6. By all these reasons it is evident that the bond of maintenance cannot be refused nor the authority of that session of parliament of 11 June cannot be quarrelled without danger of perjury and treason, which would be imported by the touch of the sceptre as making them to become laws from this present date, which is to be assumed in regard of this danger, especially seeing the king has already consented in the treaty, which is the substance, and there is no register that shows the necessity of that ceremony and no man's verbal relation (except an officer) should be trusted by a parliament in a matter of the greatest consequence. And seeing the parliament in June by their conclusion, the committee by their instructions, the commissioners by their first demand craved only the publication of these acts in the king's name with consent of the estates and set down the model thereof to prevent all debate in this parliament, and seeing the king's majesty in the treaty has promised the publication of these acts and agreed to the very model therein set down, there is no more now to be craved or to be done by his majesty but the subscribing of the treaty when it comes home and the clerk's publishing these acts according to his majesty's command and model set down in the treaty.

  1. NAS, PA6/7, 'Appendix, August 13 1641', f.1r-2r.

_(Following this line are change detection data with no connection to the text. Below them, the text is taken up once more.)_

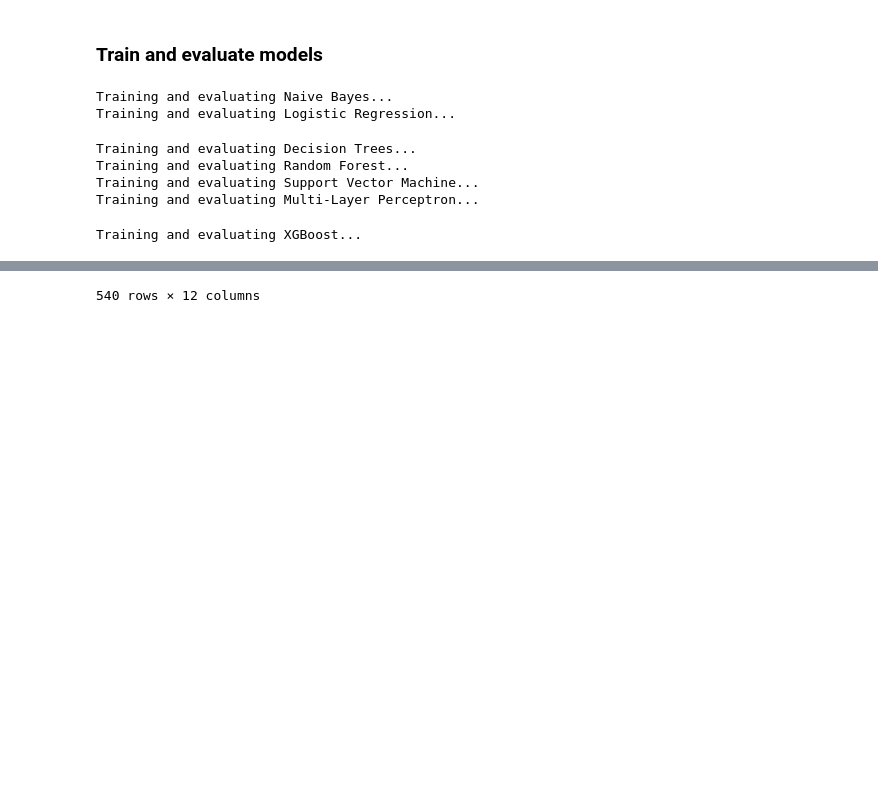
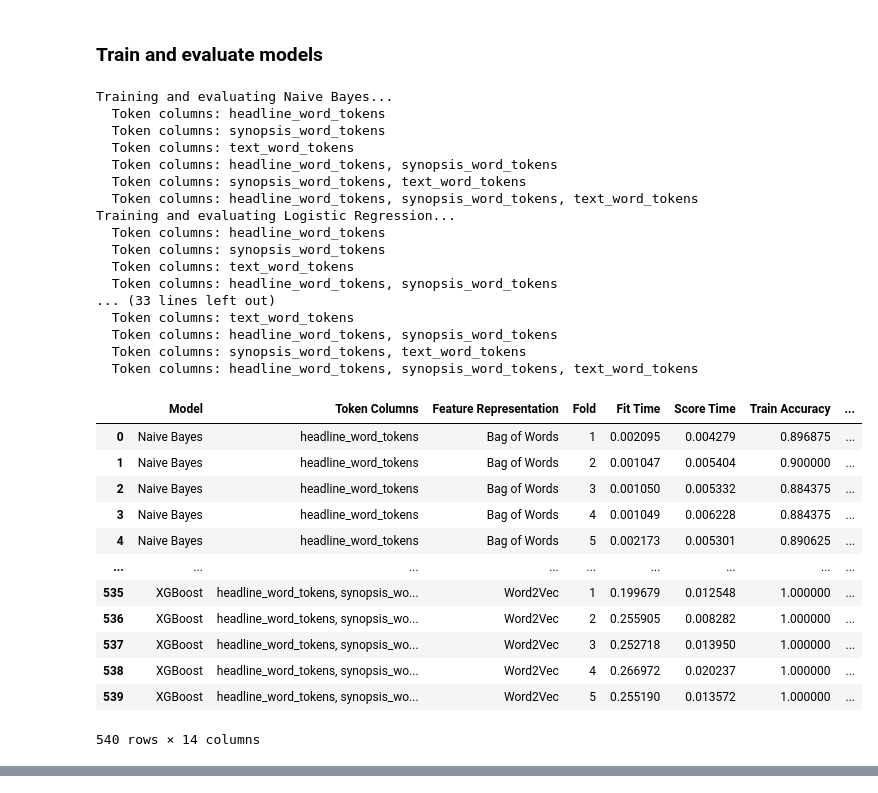
Before and after one commit to rnribeiro/NLP_FEUP, a Jupyter notebook: main.ipynb, the cells around one changed output, grey strips where cells are left out. Saved outputs shown, nothing was run; the diff lists cells and outputs as text; code cells hidden in the pictures; blank space fills up the shorter version.

Commit message:
X VAl with more metrics

```diff
--- a/main.ipynb
+++ b/main.ipynb
@@ -347,15 +347,21 @@ feature_methods = {
 ### Train and evaluate models
 # %%
 from sklearn.model_selection import cross_validate, StratifiedKFold
+from sklearn.exceptions import UndefinedMetricWarning
+import warnings
+
+# Suppress UndefinedMetricWarning
+warnings.filterwarnings("ignore", category=UndefinedMetricWarning)
 
 results = []
 
 # Outer loop: Iterate through all models
 for model_name, model in models.items():
-    print(f'Training and evaluating {model_name}...')
+    # print(f'Training and evaluating {model_name}...')
     # Inner loop: Iterate through all token columns combinations
     for i in range(1, len(word_tokens_columns) + 1):
         for j in range(len(word_tokens_columns) - i + 1):
+            # print(f"  Token columns: {', '.join(word_tokens_columns[j:j + i])}")
             # Select token columns
             selected_columns = word_tokens_columns[j:j + i]
 
@@ -398,35 +404,60 @@ for model_name, model in models.items():
                     # Train and evaluate the model using cross-validation
                     scores = cross_validate(model, X_vec, y, cv=cv_outer,
                                             scoring=['accuracy', 'precision_macro', 'recall_macro', 'f1_macro'],
                                             return_train_score=True)
 
                 # Store the results
                 for fold in range(len(scores['test_accuracy'])):
                     result = {
                         'Model': model_name,
                         'Token Columns': ', '.join(selected_columns),
                         'Feature Representation': method_name,
                         'Fold': fold + 1,
+                        'Fit Time': scores['fit_time'][fold],
+                        'Score Time': scores['score_time'][fold],
                         'Train Accuracy': scores['train_accuracy'][fold],
                         'Train Precision': scores['train_precision_macro'][fold],
                         'Train Recall': scores['train_recall_macro'][fold],
                         'Train F1-score': scores['train_f1_macro'][fold],
                         'Test Accuracy': scores['test_accuracy'][fold],
                         'Test Precision': scores['test_precision_macro'][fold],
                         'Test Recall': scores['test_recall_macro'][fold],
                         'Test F1-score': scores['test_f1_macro'][fold]
                     }
                     results.append(result)
 
 # Visualize results
 results_df = pd.DataFrame(results)
 
 results_df
 # %% [output]
 Training and evaluating Naive Bayes...
+  Token columns: headline_word_tokens
+  Token columns: synopsis_word_tokens
+  Token columns: text_word_tokens
+  Token columns: headline_word_tokens, synopsis_word_tokens
+  Token columns: synopsis_word_tokens, text_word_tokens
+  Token columns: headline_word_tokens, synopsis_word_tokens, text_word_tokens
 Training and evaluating Logistic Regression...
+  Token columns: headline_word_tokens
+  Token columns: synopsis_word_tokens
+  Token columns: text_word_tokens
+  Token columns: headline_word_tokens, synopsis_word_tokens
+... (33 lines left out)
+  Token columns: text_word_tokens
+  Token columns: headline_word_tokens, synopsis_word_tokens
+  Token columns: synopsis_word_tokens, text_word_tokens
+  Token columns: headline_word_tokens, synopsis_word_tokens, text_word_tokens
+|  | Model | Token Columns | Feature Representation | Fold | Fit Time | Score Time | Train Accuracy | ... |
+| 0 | Naive Bayes | headline_word_tokens | Bag of Words | 1 | 0.002095 | 0.004279 | 0.896875 | ... |
+| 1 | Naive Bayes | headline_word_tokens | Bag of Words | 2 | 0.001047 | 0.005404 | 0.900000 | ... |
+| 2 | Naive Bayes | headline_word_tokens | Bag of Words | 3 | 0.001050 | 0.005332 | 0.884375 | ... |
+| 3 | Naive Bayes | headline_word_tokens | Bag of Words | 4 | 0.001049 | 0.006228 | 0.884375 | ... |
+| 4 | Naive Bayes | headline_word_tokens | Bag of Words | 5 | 0.002173 | 0.005301 | 0.890625 | ... |
+| ... | ... | ... | ... | ... | ... | ... | ... | ... |
+| 535 | XGBoost | headline_word_tokens, synopsis_wo... | Word2Vec | 1 | 0.199679 | 0.012548 | 1.000000 | ... |
+| 536 | XGBoost | headline_word_tokens, synopsis_wo... | Word2Vec | 2 | 0.255905 | 0.008282 | 1.000000 | ... |
+| 537 | XGBoost | headline_word_tokens, synopsis_wo... | Word2Vec | 3 | 0.252718 | 0.013950 | 1.000000 | ... |
+| 538 | XGBoost | headline_word_tokens, synopsis_wo... | Word2Vec | 4 | 0.266972 | 0.020237 | 1.000000 | ... |
+| 539 | XGBoost | headline_word_tokens, synopsis_wo... | Word2Vec | 5 | 0.255190 | 0.013572 | 1.000000 | ... |
-Training and evaluating Decision Trees...
-Training and evaluating Random Forest...
-Training and evaluating Support Vector Machine...
-Training and evaluating Multi-Layer Perceptron...
+540 rows × 14 columns
-Training and evaluating XGBoost...
@@ -445,4 +464,3 @@ Training and evaluating XGBoost...
-540 rows × 12 columns
 # %%
 # save the results to a CSV file with the current date in the name
 results_df.to_csv('results/fin_news_sentiment_analysis_results_X_VAl.csv', index=False)
```
Also changed, not shown: parts of 5 cells of this notebook, 1 other file.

    Mistakenly filed under 13 August instead of 30 August.
  2. This clause is written on the rear of the document.